Members of the Minneapolis City Council announced Sunday that a veto-proof majority of the Council is committed to dismantling the current system of policing in Minneapolis.
The announcement at a rally in Powderhorn Park came following several days of protests after George Floyd was killed by a Minneapolis police officer. Minneapolis City Council President Lisa Bender said:
It is clear that our system of policing is not keeping our community safe. … Our commitment is to end our city’s toxic relationship with the Minneapolis Police Department to end policing as we know it, and to recreate systems of public safety that actually keep us safe.
One-by-one several members of the city council stepped forward to voice their commitment to changing the system of policing in the Minneapolis. Council Member Alondra Cano said she is no longer a reformist and is someone, “who believes we should and can abolish our current Minneapolis police system.” Council Member Jeremiah Ellison said, “This council is going to dismantle this police department.”
While the City Council has made a strong pledge to change the system of policing, it will likely take a vote by the public to change the city’s charter, and there are some in the Minneapolis government who are not supportive of the abolition of the police department. On Saturday, Minneapolis Mayor Jacob Frey was asked at a rally if he supported the abolition of the police department. He answered, “I do not support the full abolition of the police.” His statement was immediately followed by chants from the crowd of, “Go home, Jacob, go home!”

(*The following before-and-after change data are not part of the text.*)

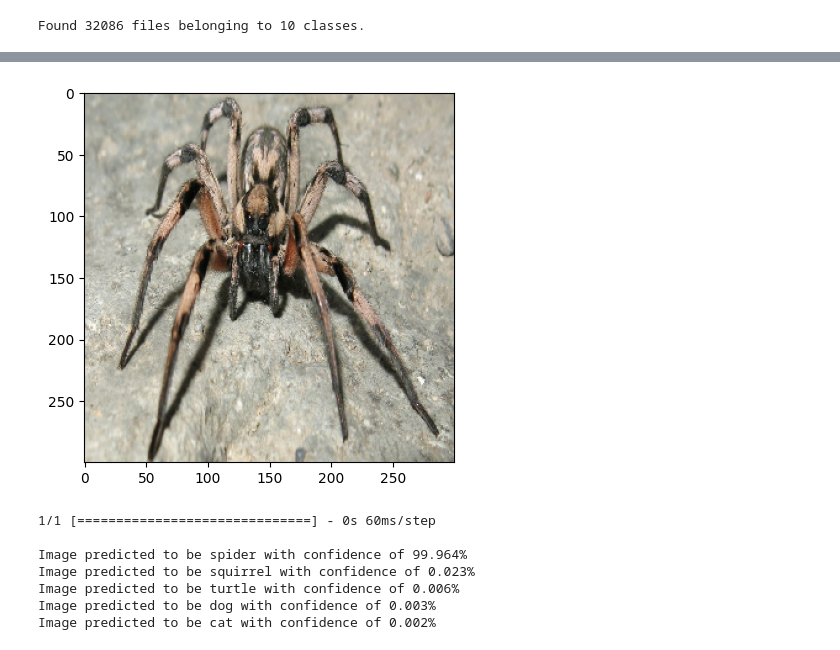
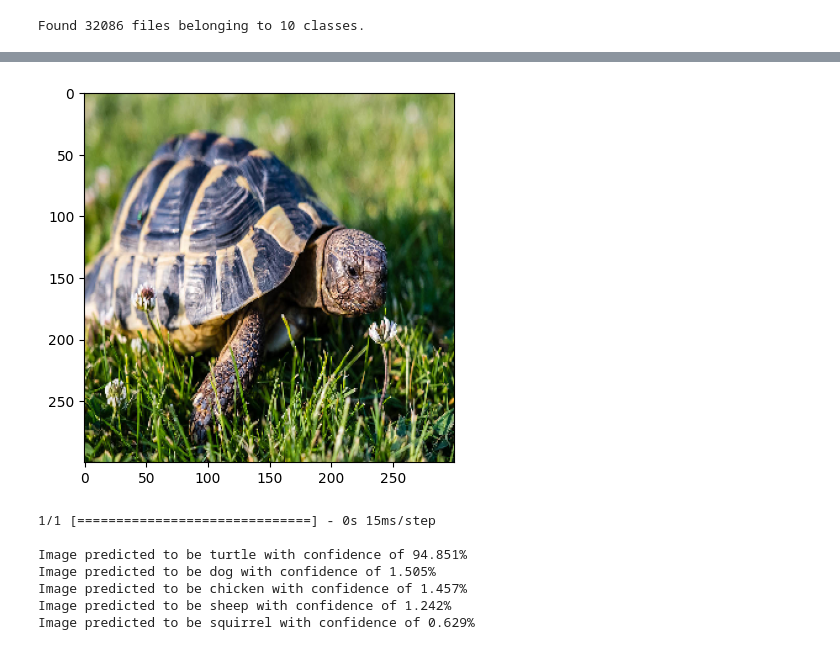
Before and after one commit to HahnFabian/CNN, a Jupyter notebook: Models/Testing_Models.ipynb, the cells around one changed output, grey strips where cells are left out. Cells and saved outputs as stored; diff of their text form; code cells hidden in the pictures.

```diff
--- a/Models/Testing_Models.ipynb
+++ b/Models/Testing_Models.ipynb
@@ -25,0 +26,3 @@ model = tf.keras.models.load_model("/Users/maxi/Library/CloudStorage/OneDrive-Pe
+# %%
+#Import pretrained cnn
+model = tf.keras.models.load_model("C:/Users/maxis/Desktop/Proseminar - CNN/Models/animals_10_69_val_accuracy.h5") #Change path with your path to pretrained model
@@ -26,27 +47,40 @@ model = tf.keras.models.load_model("/Users/maxi/Library/CloudStorage/OneDrive-Pe
+# %%
+def get_image_from_github(URL):
+    with urllib.request.urlopen(URL) as url:
+        img = tf.keras.preprocessing.image.load_img(BytesIO(url.read()), target_size=(300,300))
+    return tf.keras.preprocessing.image.img_to_array(img)
 # %%
-img = tf.keras.preprocessing.image.load_img("/Users/maxi/Library/CloudStorage/OneDrive-Persönlich/Universität/Semester 2/Proseminar KI/Images to test/spider1.jpeg", target_size=(300,300))
+#Generate predictions using new images
+img = r"https://raw.githubusercontent.com/hahnfabian/CNN/main/Images%20to%20test/turtle1.jpg" #Swap String to path from downloaded image or provide URL to image
 
-plt.imshow(img)
+try:
+    urllib.request.urlopen(img)
+    img = get_image_from_github(img)
+    plt.imshow(img.astype(np.uint8))
+except:
+    img = tf.keras.preprocessing.image.load_img(img, target_size=(300,300))
+    plt.imshow(img)
+
 plt.show()
 
 img = tf.keras.preprocessing.image.img_to_array(img)
 img = np.expand_dims(img, axis=0)
 
 prediction = model.predict(img)
 
 print()
 
 prediction_probabilities = tf.math.top_k(prediction, k=5)
 top_5_scores = prediction_probabilities.values.numpy().tolist()
 dict_class_entries = prediction_probabilities.indices.numpy().tolist()
 for label, confidence in zip(dict_class_entries[0], top_5_scores[0]):
     print(f"Image predicted to be {classes[label]} with confidence of {round(confidence*100, 3)}%")
 # %% [output]
-[figure, old version]
+[figure, new version]
-1/1 [==============================] - 0s 60ms/step
+1/1 [==============================] - 0s 15ms/step
 
-Image predicted to be spider with confidence of 99.964%
-Image predicted to be squirrel with confidence of 0.023%
-Image predicted to be turtle with confidence of 0.006%
-Image predicted to be dog with confidence of 0.003%
-Image predicted to be cat with confidence of 0.002%
+Image predicted to be turtle with confidence of 94.851%
+Image predicted to be dog with confidence of 1.505%
+Image predicted to be chicken with confidence of 1.457%
+Image predicted to be sheep with confidence of 1.242%
+Image predicted to be squirrel with confidence of 0.629%
```
Also changed, not shown: parts of 5 cells of this notebook.
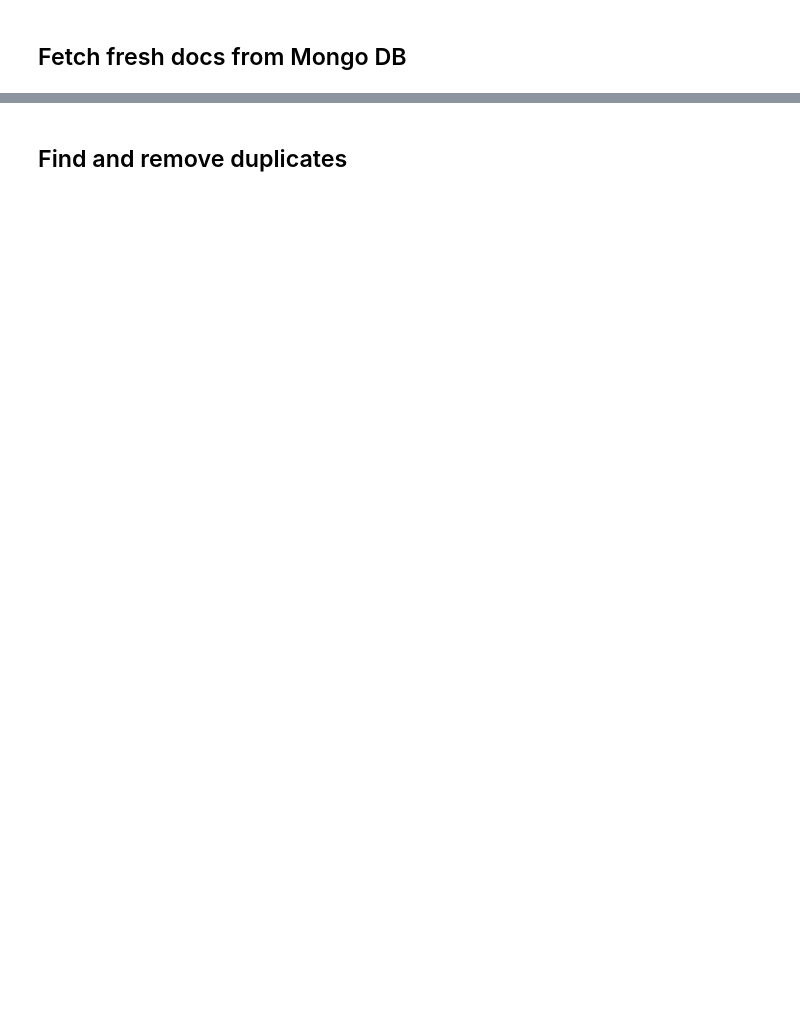
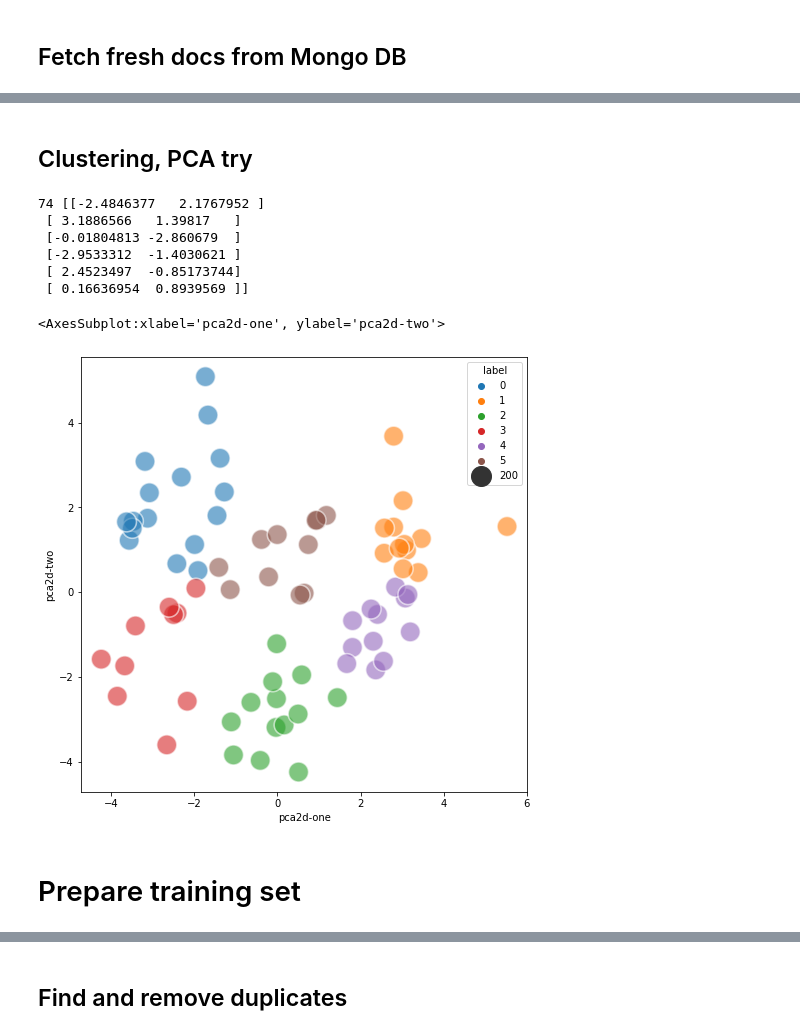
Before and after one commit to LitJane/analyser, a Jupyter notebook: trainsets/export_trainset.ipynb, the cells around one changed output, grey strips where cells are left out. Drawn from its saved outputs; the diff is of its cells as text; code cells hidden in the pictures; blank space fills up the shorter version.

```diff
--- a/trainsets/export_trainset.ipynb
+++ b/trainsets/export_trainset.ipynb
@@ -173,0 +439,39 @@ DB HOST IS: 192.168.10.36
+# %% [markdown]
+## Clustering, PCA try
+# %%
+from sklearn.decomposition import PCA
+
+
+pca = PCA(n_components=2)
+pca_result = pca.fit_transform(embeddings)
+
+df_subset={}
+df_subset['pca2d-one'] = pca_result[:,0]
+df_subset['pca2d-two'] = pca_result[:,1]
+
+
+from sklearn.cluster import KMeans
+import numpy as np
+kmeans = KMeans(n_clusters=6, random_state=0).fit(np.array(pca_result))
+print(len(kmeans.labels_), kmeans.cluster_centers_)
+# print(len(kmeans.labels_), kmeans.labels_)
+
+df_subset['label'] = kmeans.labels_
+
+plt.figure(figsize=(8,8))
+sns.scatterplot(
+    x="pca2d-one", y="pca2d-two",
+    data=df_subset,
+    hue="label", palette="tab10",
+    alpha=0.6, size=[200]*len(kmeans.labels_), sizes=(400, 500)
+)
+# print(pca_result[:3])
+# %% [output]
+74 [[-2.4846377   2.1767952 ]
+ [ 3.1886566   1.39817   ]
+ [-0.01804813 -2.860679  ]
+ [-2.9533312  -1.4030621 ]
+ [ 2.4523497  -0.85173744]
+ [ 0.16636954  0.8939569 ]]
+<AxesSubplot:xlabel='pca2d-one', ylabel='pca2d-two'>
+[figure, added]
@@ -174,3 +486,5 @@ DB HOST IS: 192.168.10.36
+# %% [markdown]
+# Prepare training set
 # %%
 from datetime import datetime
 from math import log1p
```
Also changed, not shown: parts of 35 cells of this notebook.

Protesters around the country are calling for the abolition of the current system of policing. The Minneapolis City Council is the first to announce its commitment to dismantling the current system. While there is still much to be done to implement a new system, the city where George Floyd was killed looks to be on a path to adopting a new system. City Council members said abolishing the current system will take a year of planning. During her speech, Council Member Cano asked for police who are still working to work with compassion. The abolition of the current policing system will likely require the public to vote on changes to the city’s charter.